▶ [Exercise]:
Scan the listing and copy each line where the word "justify" is present.

___

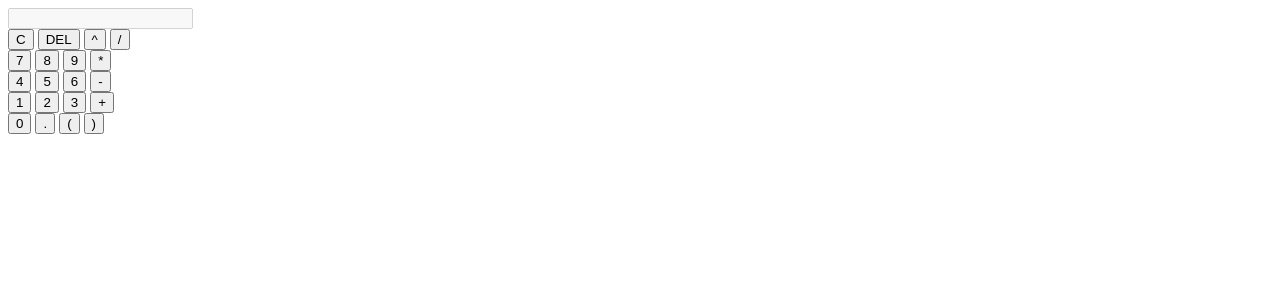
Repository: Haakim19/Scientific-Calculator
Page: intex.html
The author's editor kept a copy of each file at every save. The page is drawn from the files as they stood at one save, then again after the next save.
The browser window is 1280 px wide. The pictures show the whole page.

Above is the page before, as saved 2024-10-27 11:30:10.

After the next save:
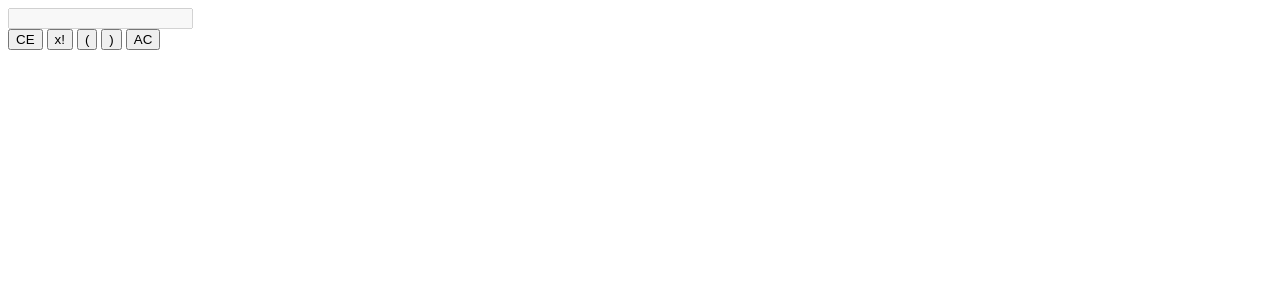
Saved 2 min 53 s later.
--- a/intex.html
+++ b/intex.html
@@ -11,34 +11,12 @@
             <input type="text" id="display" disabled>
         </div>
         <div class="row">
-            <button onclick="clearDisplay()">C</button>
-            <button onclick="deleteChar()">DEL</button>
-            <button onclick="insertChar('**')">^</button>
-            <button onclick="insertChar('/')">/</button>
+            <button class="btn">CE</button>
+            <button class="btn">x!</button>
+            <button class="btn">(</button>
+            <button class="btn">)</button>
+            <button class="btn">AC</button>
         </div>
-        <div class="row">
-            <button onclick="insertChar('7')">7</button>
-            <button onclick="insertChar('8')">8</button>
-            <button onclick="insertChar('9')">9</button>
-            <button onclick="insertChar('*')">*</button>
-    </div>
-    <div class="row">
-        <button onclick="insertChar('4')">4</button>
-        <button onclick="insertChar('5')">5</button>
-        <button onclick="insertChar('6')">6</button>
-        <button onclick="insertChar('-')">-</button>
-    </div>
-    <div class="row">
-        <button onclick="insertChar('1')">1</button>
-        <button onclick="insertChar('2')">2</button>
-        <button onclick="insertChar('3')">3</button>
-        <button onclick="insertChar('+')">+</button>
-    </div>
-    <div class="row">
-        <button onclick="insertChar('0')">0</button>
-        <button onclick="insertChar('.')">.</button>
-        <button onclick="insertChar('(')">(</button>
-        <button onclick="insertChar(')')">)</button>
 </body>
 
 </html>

___

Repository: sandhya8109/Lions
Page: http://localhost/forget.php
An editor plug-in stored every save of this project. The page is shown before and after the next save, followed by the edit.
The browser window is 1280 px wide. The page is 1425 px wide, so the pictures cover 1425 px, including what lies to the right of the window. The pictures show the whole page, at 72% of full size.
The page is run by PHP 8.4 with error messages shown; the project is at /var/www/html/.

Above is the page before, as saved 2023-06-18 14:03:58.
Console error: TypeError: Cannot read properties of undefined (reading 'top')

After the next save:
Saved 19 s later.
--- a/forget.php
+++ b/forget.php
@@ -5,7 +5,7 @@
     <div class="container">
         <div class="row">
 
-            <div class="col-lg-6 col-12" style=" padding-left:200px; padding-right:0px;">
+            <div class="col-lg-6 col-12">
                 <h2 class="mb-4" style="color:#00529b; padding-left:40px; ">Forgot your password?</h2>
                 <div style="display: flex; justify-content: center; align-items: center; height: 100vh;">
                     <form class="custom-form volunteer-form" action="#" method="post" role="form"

___

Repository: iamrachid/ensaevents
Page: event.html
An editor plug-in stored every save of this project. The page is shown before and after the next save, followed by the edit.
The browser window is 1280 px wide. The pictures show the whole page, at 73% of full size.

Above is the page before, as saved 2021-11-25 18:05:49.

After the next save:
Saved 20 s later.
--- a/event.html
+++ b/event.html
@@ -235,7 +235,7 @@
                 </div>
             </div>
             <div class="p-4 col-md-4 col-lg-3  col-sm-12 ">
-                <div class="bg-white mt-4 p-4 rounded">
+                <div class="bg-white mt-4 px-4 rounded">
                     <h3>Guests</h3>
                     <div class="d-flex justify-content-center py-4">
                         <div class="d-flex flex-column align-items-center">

___

▶ [Response area]:
                 <div style="display: flex; justify-content: center; align-items: center; height: 100vh;">
                     <div class="d-flex justify-content-center py-4">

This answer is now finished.